Interactive format of such events allowed the listeners to address their questions to the speakers, learn about the latest and most interesting research in the field of nuclear energy, and get a full picture of the various non-energy uses of the peaceful atom.
Navigating a nuclear world
In addition to open lectures, Russian nuclear education also includes several projects aimed at promoting nuclear technologies among African youth.
Starting in 2015 the “Atoms Empowering Africa” online competition was held to engage talented African youth, encouraging their interest in nuclear technology studies and promoting science and engineering. To participate in the contest, entrants create and share videos on Facebook. An expert committee comprising representatives from nuclear companies and media professionals selects the most intriguing and innovative submissions.

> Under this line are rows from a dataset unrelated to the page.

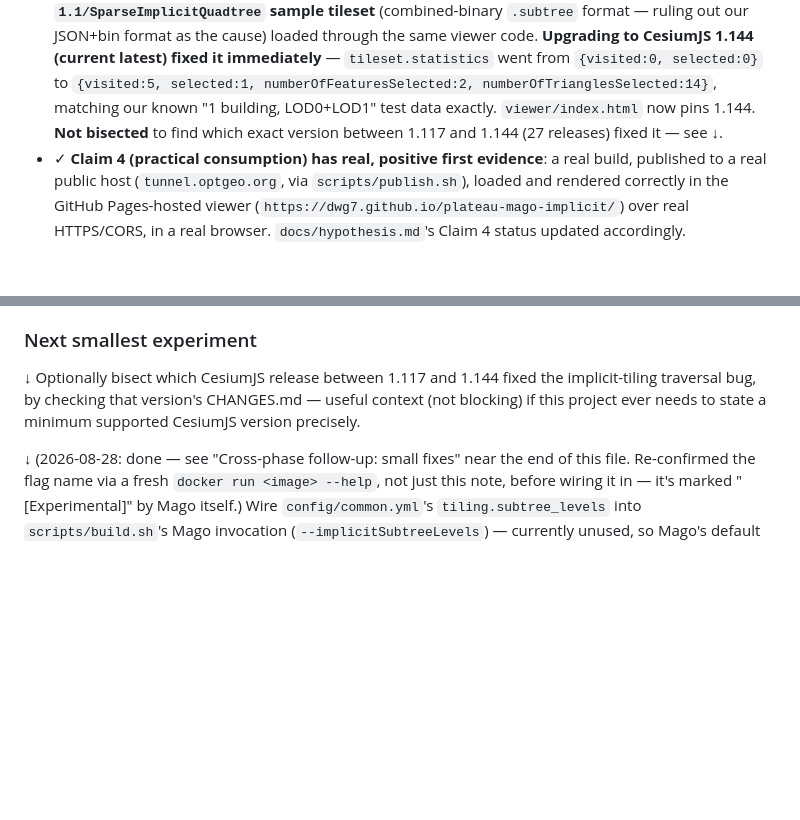
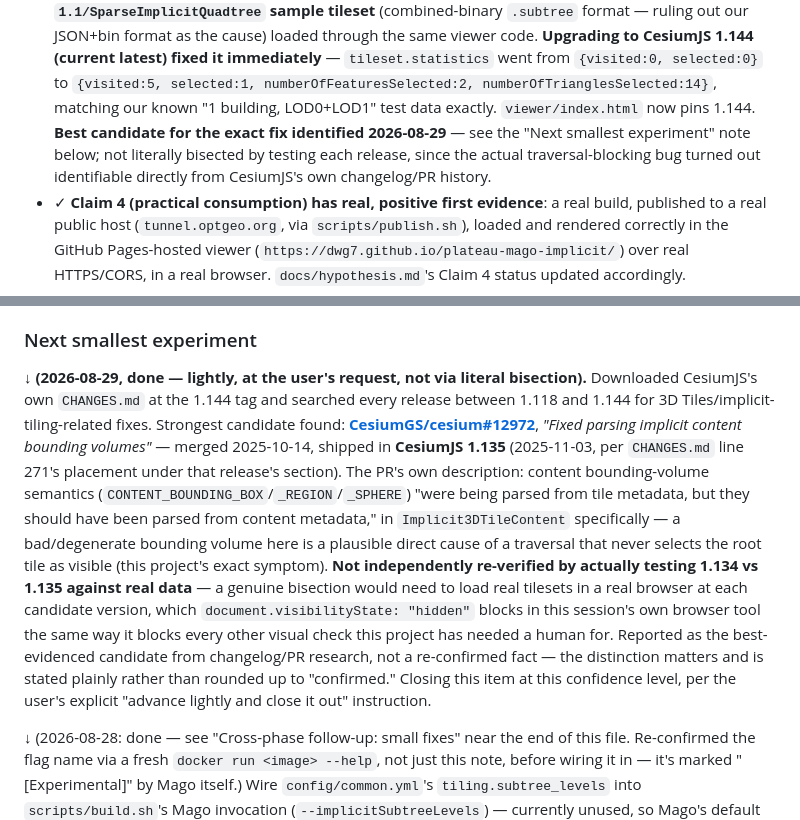
Before and after one commit to dwg7/plateau-mago-implicit, a Markdown page: docs/findings.md, 2 parts joined by grey strips. Rendered like a GitHub page; blank space fills up the shorter version.

```diff
--- a/docs/findings.md
+++ b/docs/findings.md
@@ -506,8 +506,10 @@ the `METADATA_INVALID_LENGTH` validator finding.*
   `{visited:0, selected:0}` to `{visited:5, selected:1,
   numberOfFeaturesSelected:2, numberOfTrianglesSelected:14}`, matching our
   known "1 building, LOD0+LOD1" test data exactly. `viewer/index.html` now
-  pins 1.144. **Not bisected** to find which exact version between 1.117
-  and 1.144 (27 releases) fixed it — see ↓.
+  pins 1.144. **Best candidate for the exact fix identified 2026-08-29** —
+  see the "Next smallest experiment" note below; not literally bisected
+  by testing each release, since the actual traversal-blocking bug turned
+  out identifiable directly from CesiumJS's own changelog/PR history.
 - ✓ **Claim 4 (practical consumption) has real, positive first evidence**:
   a real build, published to a real public host
   (`tunnel.optgeo.org`, via `scripts/publish.sh`), loaded and rendered
@@ -554,10 +556,30 @@ anyone still pinned to an old CesiumJS release.
 
 ### Next smallest experiment
 
-↓ Optionally bisect which CesiumJS release between 1.117 and 1.144 fixed
-the implicit-tiling traversal bug, by checking that version's CHANGES.md
-— useful context (not blocking) if this project ever needs to state a
-minimum supported CesiumJS version precisely.
+↓ **(2026-08-29, done — lightly, at the user's request, not via literal
+bisection).** Downloaded CesiumJS's own `CHANGES.md` at the 1.144 tag
+and searched every release between 1.118 and 1.144 for 3D
+Tiles/implicit-tiling-related fixes. Strongest candidate found:
+[**CesiumGS/cesium#12972**](https://github.com/CesiumGS/cesium/pull/12972),
+*"Fixed parsing implicit content bounding volumes"* — merged
+2025-10-14, shipped in **CesiumJS 1.135** (2025-11-03, per `CHANGES.md`
+line 271's placement under that release's section). The PR's own
+description: content bounding-volume semantics
+(`CONTENT_BOUNDING_BOX`/`_REGION`/`_SPHERE`) "were being parsed from
+tile metadata, but they should have been parsed from content
+metadata," in `Implicit3DTileContent` specifically — a bad/degenerate
+bounding volume here is a plausible direct cause of a traversal that
+never selects the root tile as visible (this project's exact symptom).
+**Not independently re-verified by actually testing 1.134 vs 1.135
+against real data** — a genuine bisection would need to load real
+tilesets in a real browser at each candidate version, which
+`document.visibilityState: "hidden"` blocks in this session's own
+browser tool the same way it blocks every other visual check this
+project has needed a human for. Reported as the best-evidenced
+candidate from changelog/PR research, not a re-confirmed fact — the
+distinction matters and is stated plainly rather than rounded up to
+"confirmed." Closing this item at this confidence level, per the
+user's explicit "advance lightly and close it out" instruction.
 
 ↓ (2026-08-28: done — see "Cross-phase follow-up: small fixes" near the
 end of this file. Re-confirmed the flag name via a fresh `docker run
```
Also changed, not shown: HANDOVER.md (+19 -6 lines), docs/limitations.md (+4 -2 lines).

This year a tourist tour to St. Petersburg was organized for the winners from Egypt, Ghana, Tunisia, and Nigeria. During this excursion, participants had the opportunity to visit real nuclear facilities and explore popular historical sites in Russia. Beyond museum exhibits, the guests gained rare access to Russia’s largest operational nuclear power plant, the Leningrad NPP, situated in Sosnovy Bor. Student could take a glimpse into its intricate infrastructure, including the turbine room, cooling towers, and splash pools. Most notably, these African visitors experienced a sense of working at the plant through a training session on a simulator.
From science to art
Promoting nuclear education at a young age encourages scientific curiosity and critical thinking. Kids can develop problem-solving skills, logical reasoning, and a scientific mindset that can serve them well in any field they choose to pursue later in life.
Another international and creative project for the popularization of nuclear technologies Nuclear Kids (“NucKids”) is aimed at this. NucKids is being carried out for children of employees of Russian nuclear industry enterprises and foreign partners in nuclear technologies. Over 15 years of the project’s existence, 900 children from 25 countries have become participants and members of one big community. The main goals of the project are to develop new traditions of cultural interaction between children of nuclear industry employees and create conditions for realizing the creativity of these talented children.
This year 5 countries took part in the project: Bangladesh, Hungary, the Republic of Belarus, Tanzania and the Russian Federation. Kids had a responsible task to stage a professional musical in 3 weeks. The children presented 4 performances in Ostrovets (Belarus), 3 performances in Nizhny Novgorod (Russia), 4 performances in Obninsk (Russia) and 4 performances in Moscow (Russia). It is symbolic that in the 15th anniversary season the musical was shown to the audience 15 times. The participants also had time to prepare and hold the Gala Concert “The Best Songs of Nuckids”. The concert programme included more than 30 songs, all of which were performed live by the project’s seniors and this year’s participants.
“Nuclear Kids” has an important social significance: the project allows children from different cities and countries to not only visit different parts of the world free of charge, but also work with experienced teachers, and build relations with peers sharing the same interests and ideas. By introducing kids to the nuclear science, future generations can be inspired to embrace STEM fields, contribute to scientific advancements and make well-informed decisions that positively impact today’s world.